Visites la semaine, du 1er juillet au 31 août ( toutes les demi-heures de 10h à 11h30 et de 14h à17h30 )
Fermeture de fin octobre jusqu'à mi -mars, sauf pour les groupes scolaires ou adultes sur réservation et suivant les conditions climatiques.
Translation will follow soon...
Although wine-villages are spreaded around this area, we visited only few: kaysersberg and Riquewir. Last one particularly was very pittoresc. Although weather was terrible, strolling arround the midieval cobbled streets was enjoyable. Do try to buy some Riesling, Pinot Noir or Pinot Blanc.
As the Ballon d´Alsace is a famous Tour De France climb, and as I am a cycling fan, me and Ulrike decided to climb this 9km col (continuously around 9%) with VTT. Although we both finished the climb (it took me about 52 minutes), the climb did also manage to finish us. Acomplishing it however is very fullfilling. On the way back, we also saw professional cyclist Christophe Moreau (in training for the World Championchips I reckoned).
Have lunch in Reims
There are many open-air restaurants to choose from. Just sit at one of the terraces order a typical local dish and CHAMPAGNE to go with it of course!
Related pages: FRANCE and STRASBOURG

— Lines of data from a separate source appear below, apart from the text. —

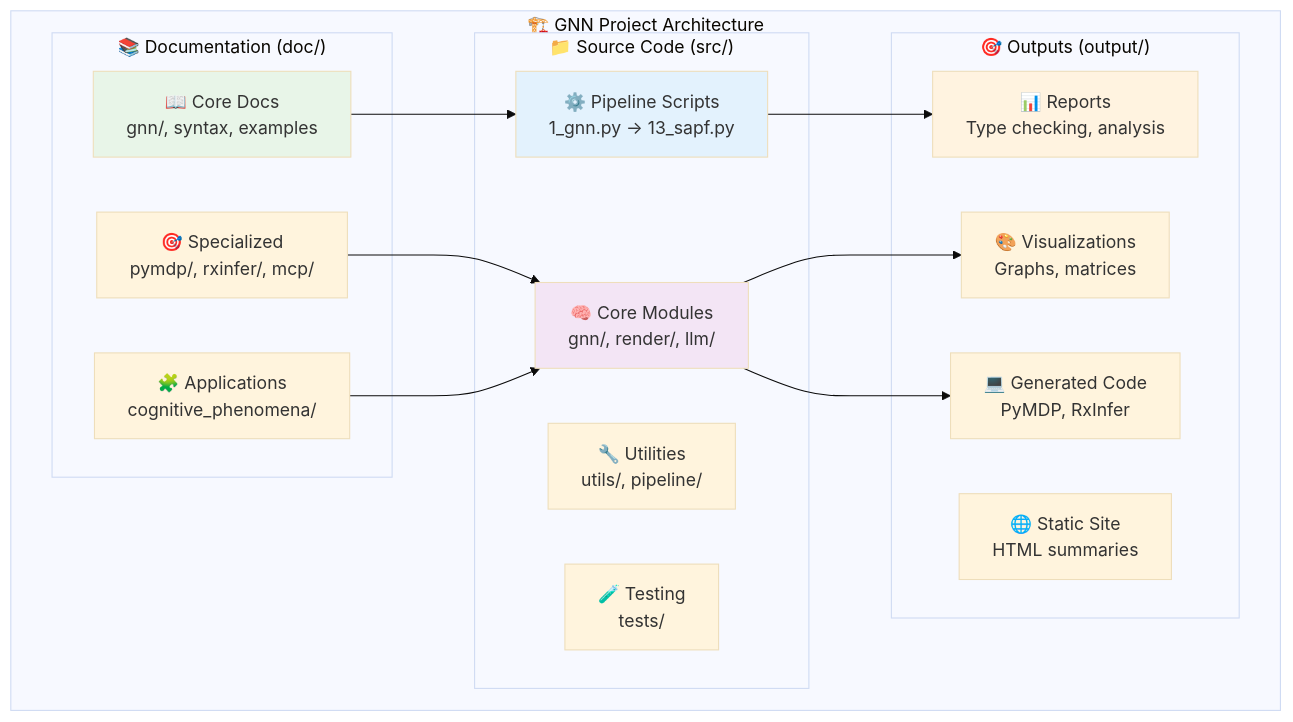
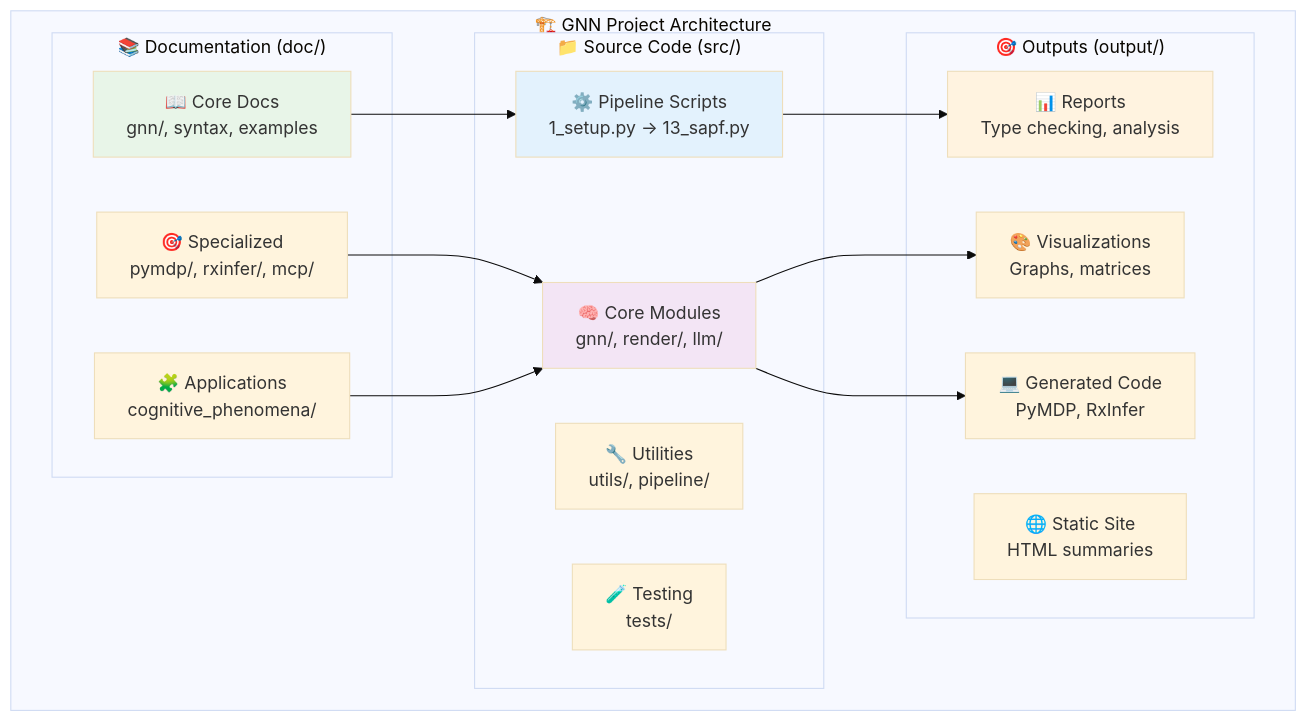
One commit to ActiveInferenceInstitute/GeneralizedNotationNotation changed the second of 4 diagrams in README.md. Above: the diagram before and after it, drawn with Mermaid (base theme). The commit also changed other lines of this file and 46 other files, not shown here.

````diff
--- a/README.md
+++ b/README.md
@@ -137,36 +137,36 @@
 ```mermaid
 graph TB
     subgraph "🏗️ GNN Project Architecture"
         subgraph "📁 Source Code (src/)"
-            A[⚙️ Pipeline Scripts<br/>1_gnn.py → 13_sapf.py]
+            A[⚙️ Pipeline Scripts<br/>1_setup.py → 13_sapf.py]
             B[🧠 Core Modules<br/>gnn/, render/, llm/]
             C[🔧 Utilities<br/>utils/, pipeline/]
             D[🧪 Testing<br/>tests/]
         end
         
         subgraph "📚 Documentation (doc/)"
             E[📖 Core Docs<br/>gnn/, syntax, examples]
             F[🎯 Specialized<br/>pymdp/, rxinfer/, mcp/]
             G[🧩 Applications<br/>cognitive_phenomena/]
         end
         
         subgraph "🎯 Outputs (output/)"
             H[📊 Reports<br/>Type checking, analysis]
             I[🎨 Visualizations<br/>Graphs, matrices]
             J[💻 Generated Code<br/>PyMDP, RxInfer]
             K[🌐 Static Site<br/>HTML summaries]
         end
     end
     
     A --> H
     B --> I
     B --> J
     E --> A
     F --> B
     G --> B
     
     style A fill:#e3f2fd
     style B fill:#f3e5f5
     style E fill:#e8f5e8
     style H fill:#fff3e0
 ```
````
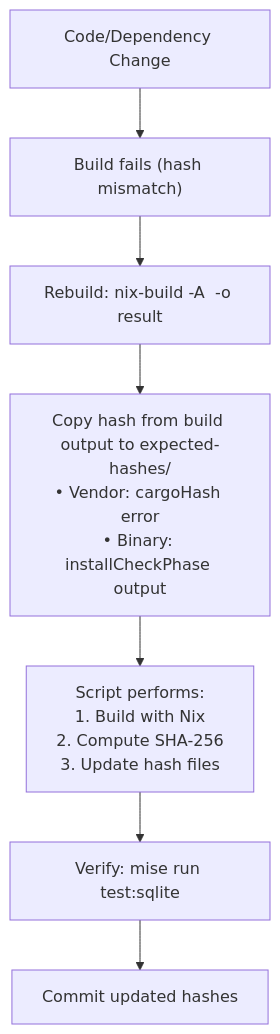
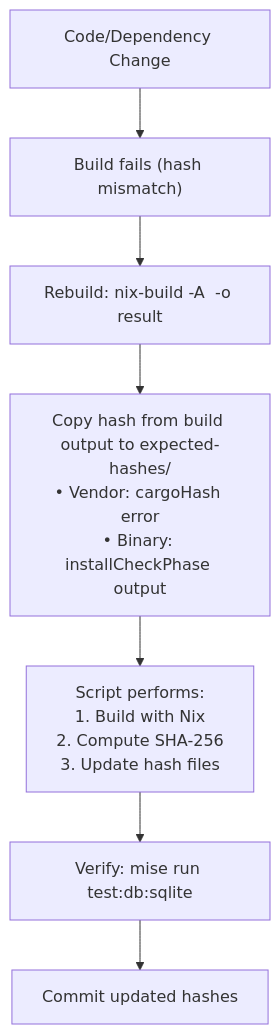
One commit to Cosmian/kms changed the fifth of 11 diagrams in nix/README.md. Above: the diagram before and after it, drawn with Mermaid. The commit also changed other lines of this file and 238 other files, not shown here.

First line of the commit message:
refactor(mise): group test tasks and declare each suite in a #SUITE header

````diff
--- a/nix/README.md
+++ b/nix/README.md
@@ -354,11 +354,11 @@
 ```mermaid
 flowchart TB
     change["Code/Dependency Change"]
     fail["Build fails (hash mismatch)"]
     rebuild["Rebuild: nix-build -A <target> -o result"]
     copy["Copy hash from build output to expected-hashes/<br/>• Vendor: cargoHash error<br/>• Binary: installCheckPhase output"]
     script["Script performs:<br/>1. Build with Nix<br/>2. Compute SHA-256<br/>3. Update hash files"]
-    verify["Verify: mise run test:sqlite"]
+    verify["Verify: mise run test:db:sqlite"]
     commit["Commit updated hashes"]
     change --> fail --> rebuild --> copy --> script --> verify --> commit
 ```
````
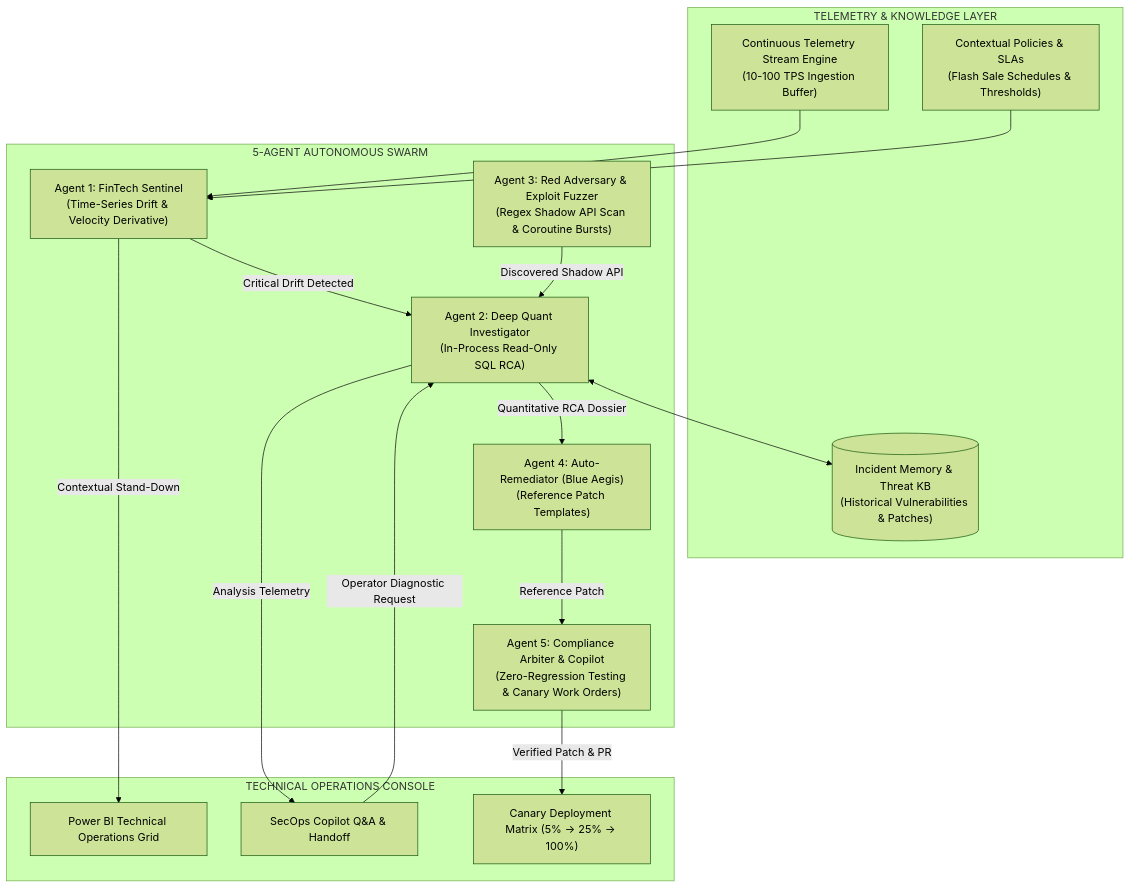
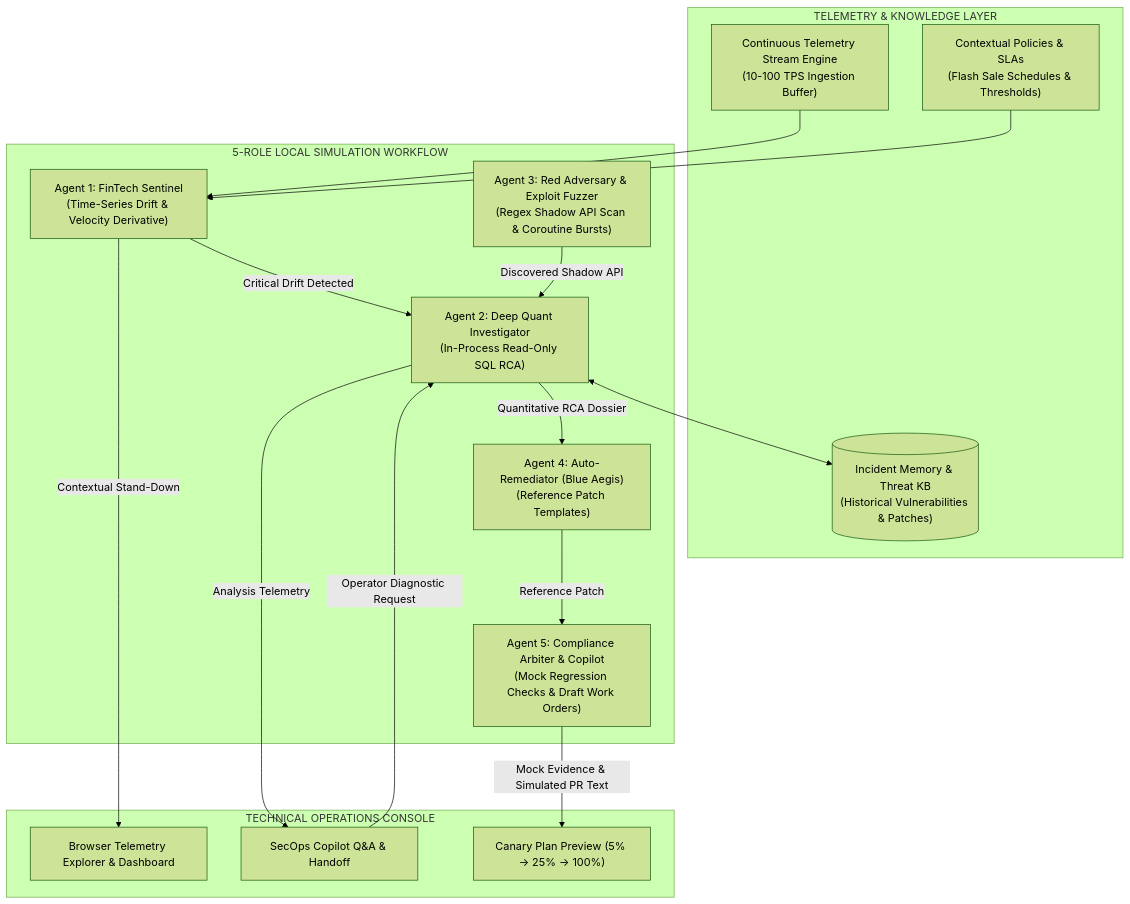
Before and after one commit to Faewon/AIGIS: the diagram in README.md, drawn with Mermaid (forest theme). The commit also changed other lines of this file and 4 other files, not shown here.

````diff
--- a/README.md
+++ b/README.md
@@ -88,36 +88,36 @@
 ```mermaid
 flowchart TD
     subgraph Data_Layer["TELEMETRY & KNOWLEDGE LAYER"]
         StreamEngine["Continuous Telemetry Stream Engine<br/>(10-100 TPS Ingestion Buffer)"]
         IncidentKB[("Incident Memory & Threat KB<br/>(Historical Vulnerabilities & Patches)")]
         PolicyStore["Contextual Policies & SLAs<br/>(Flash Sale Schedules & Thresholds)"]
     end
 
-    subgraph Agent_Swarm["5-AGENT AUTONOMOUS SWARM"]
+    subgraph Agent_Swarm["5-ROLE LOCAL SIMULATION WORKFLOW"]
         Sentinel["Agent 1: FinTech Sentinel<br/>(Time-Series Drift & Velocity Derivative)"]
         Investigator["Agent 2: Deep Quant Investigator<br/>(In-Process Read-Only SQL RCA)"]
         RedTeam["Agent 3: Red Adversary & Exploit Fuzzer<br/>(Regex Shadow API Scan & Coroutine Bursts)"]
         BlueTeam["Agent 4: Auto-Remediator (Blue Aegis)<br/>(Reference Patch Templates)"]
-        Arbiter["Agent 5: Compliance Arbiter & Copilot<br/>(Zero-Regression Testing & Canary Work Orders)"]
+        Arbiter["Agent 5: Compliance Arbiter & Copilot<br/>(Mock Regression Checks & Draft Work Orders)"]
     end
 
     subgraph Interface_Layer["TECHNICAL OPERATIONS CONSOLE"]
-        TelemetryGrid["Power BI Technical Operations Grid"]
+        TelemetryGrid["Browser Telemetry Explorer & Dashboard"]
         CopilotChat["SecOps Copilot Q&A & Handoff"]
-        WorkOrderView["Canary Deployment Matrix (5% -> 25% -> 100%)"]
+        WorkOrderView["Canary Plan Preview (5% -> 25% -> 100%)"]
     end
 
     StreamEngine --> Sentinel
     PolicyStore --> Sentinel
     Sentinel -- "Critical Drift Detected" --> Investigator
     Sentinel -- "Contextual Stand-Down" --> TelemetryGrid
 
     RedTeam -- "Discovered Shadow API" --> Investigator
     Investigator <--> IncidentKB
     Investigator -- "Quantitative RCA Dossier" --> BlueTeam
     BlueTeam -- "Reference Patch" --> Arbiter
-    Arbiter -- "Verified Patch & PR" --> WorkOrderView
+    Arbiter -- "Mock Evidence & Simulated PR Text" --> WorkOrderView
 
     CopilotChat -- "Operator Diagnostic Request" --> Investigator
     Investigator -- "Analysis Telemetry" --> CopilotChat
 ```
````
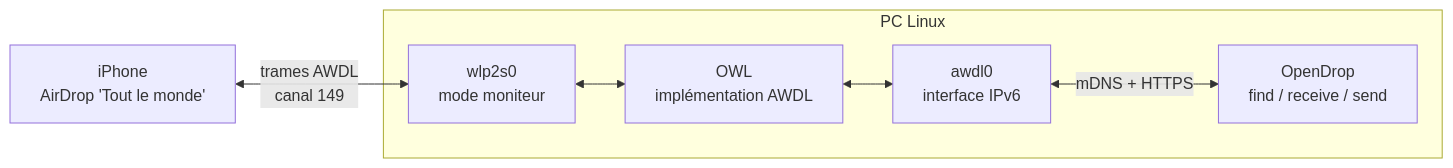
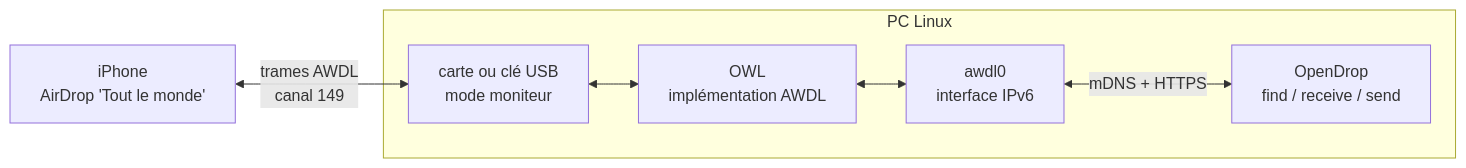
Before and after one commit to antonin-biernacki/awdl-linux-poc: the diagram in README.md, drawn with Mermaid. The commit also changed other lines of this file and 6 other files, not shown here.

````diff
--- a/README.md
+++ b/README.md
@@ -55,9 +56,9 @@
 ```mermaid
 flowchart LR
     I[iPhone<br/>AirDrop 'Tout le monde'] <-- trames AWDL<br/>canal 149 --> W
     subgraph PC Linux
-        W[wlp2s0<br/>mode moniteur] <--> O[OWL<br/>implémentation AWDL]
+        W[carte ou clé USB<br/>mode moniteur] <--> O[OWL<br/>implémentation AWDL]
         O <--> A[awdl0<br/>interface IPv6]
         A <-- mDNS + HTTPS --> D[OpenDrop<br/>find / receive / send]
     end
 ```
````
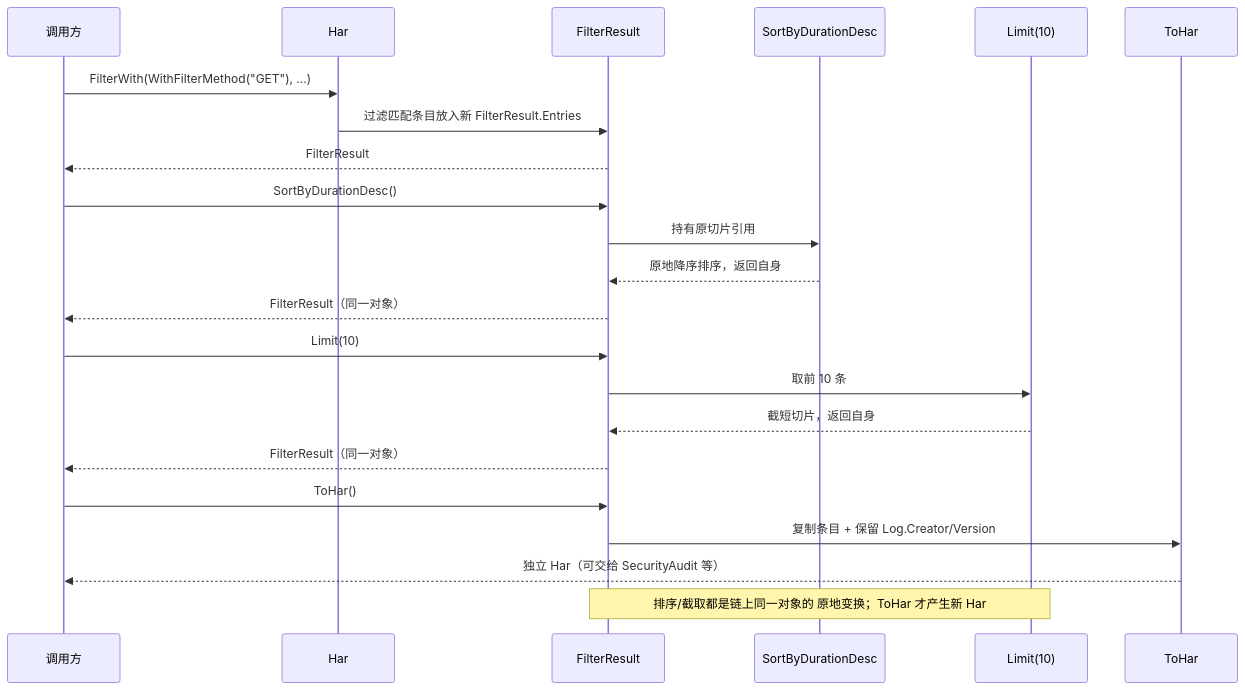
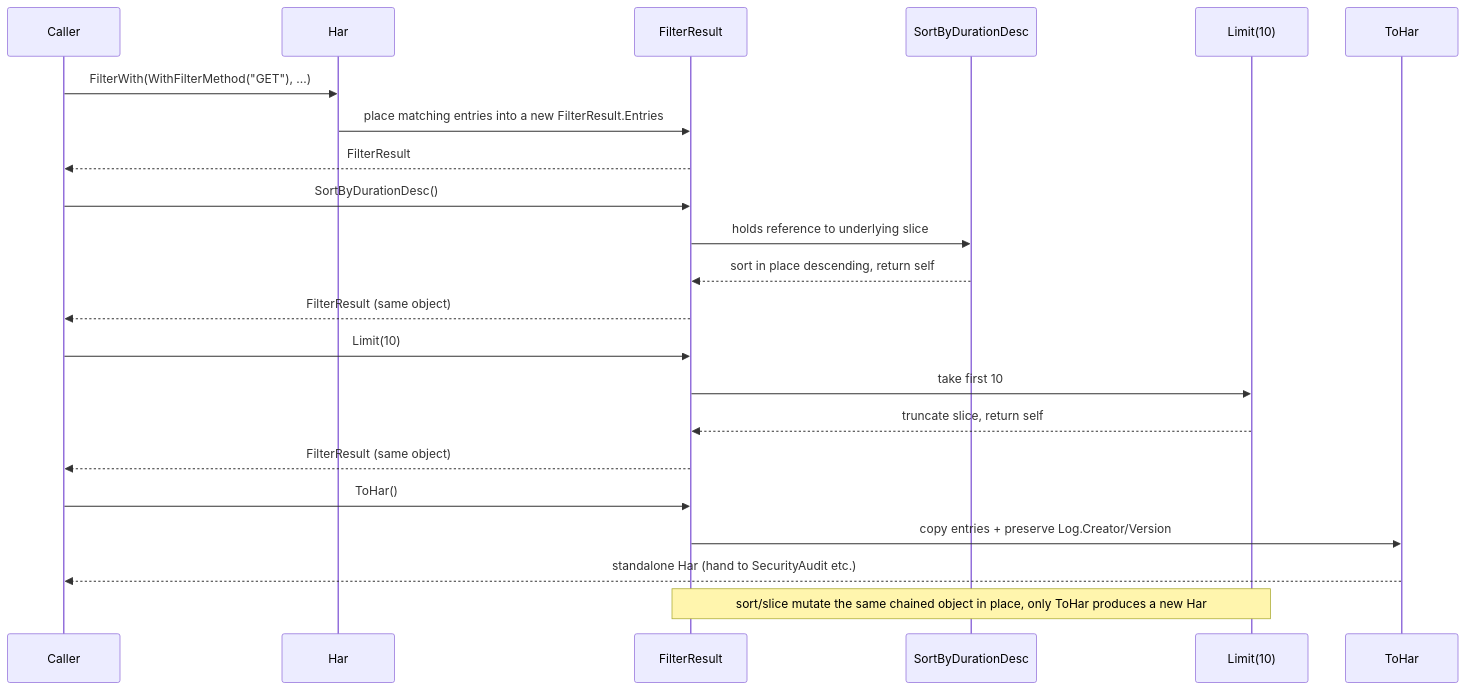
One commit to hitechcloud-vietnam/har-skills changed the first of 2 diagrams in website/zh/sdk/filtering.md. Above: the diagram before and after it, drawn with Mermaid. The commit also changed other lines of this file and 97 other files, not shown here.

````diff
--- a/website/zh/sdk/filtering.md
+++ b/website/zh/sdk/filtering.md
@@ -69,29 +69,29 @@
 ```mermaid
 sequenceDiagram
-    participant Caller as 调用方
+    participant Caller as Caller
     participant H as Har
     participant FR as FilterResult
     participant Sort as SortByDurationDesc
     participant Lim as Limit(10)
     participant TH as ToHar
 
     Caller->>H: FilterWith(WithFilterMethod("GET"), ...)
-    H->>FR: 过滤匹配条目放入新 FilterResult.Entries
+    H->>FR: place matching entries into a new FilterResult.Entries
     FR-->>Caller: FilterResult
 
     Caller->>FR: SortByDurationDesc()
-    FR->>Sort: 持有原切片引用
-    Sort-->>FR: 原地降序排序，返回自身
-    FR-->>Caller: FilterResult（同一对象）
+    FR->>Sort: holds reference to underlying slice
+    Sort-->>FR: sort in place descending, return self
+    FR-->>Caller: FilterResult (same object)
 
     Caller->>FR: Limit(10)
-    FR->>Lim: 取前 10 条
-    Lim-->>FR: 截短切片，返回自身
-    FR-->>Caller: FilterResult（同一对象）
+    FR->>Lim: take first 10
+    Lim-->>FR: truncate slice, return self
+    FR-->>Caller: FilterResult (same object)
 
     Caller->>FR: ToHar()
-    FR->>TH: 复制条目 + 保留 Log.Creator/Version
-    TH-->>Caller: 独立 Har（可交给 SecurityAudit 等）
+    FR->>TH: copy entries + preserve Log.Creator/Version
+    TH-->>Caller: standalone Har (hand to SecurityAudit etc.)
 
-    Note over FR,Lim: 排序/截取都是链上同一对象的 原地变换；ToHar 才产生新 Har
+    Note over FR,Lim: sort/slice mutate the same chained object in place, only ToHar produces a new Har
 ```
````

This hotel is housed in one of the most beautiful chateaux in eastern France. The hotel is...more
Best Western Hotel de la Paix is a great place to stay in Reims. It's afforable and very comfortable...more
This was our first time in Reims, and in this hotel, of course. Chosen by internet because the very...more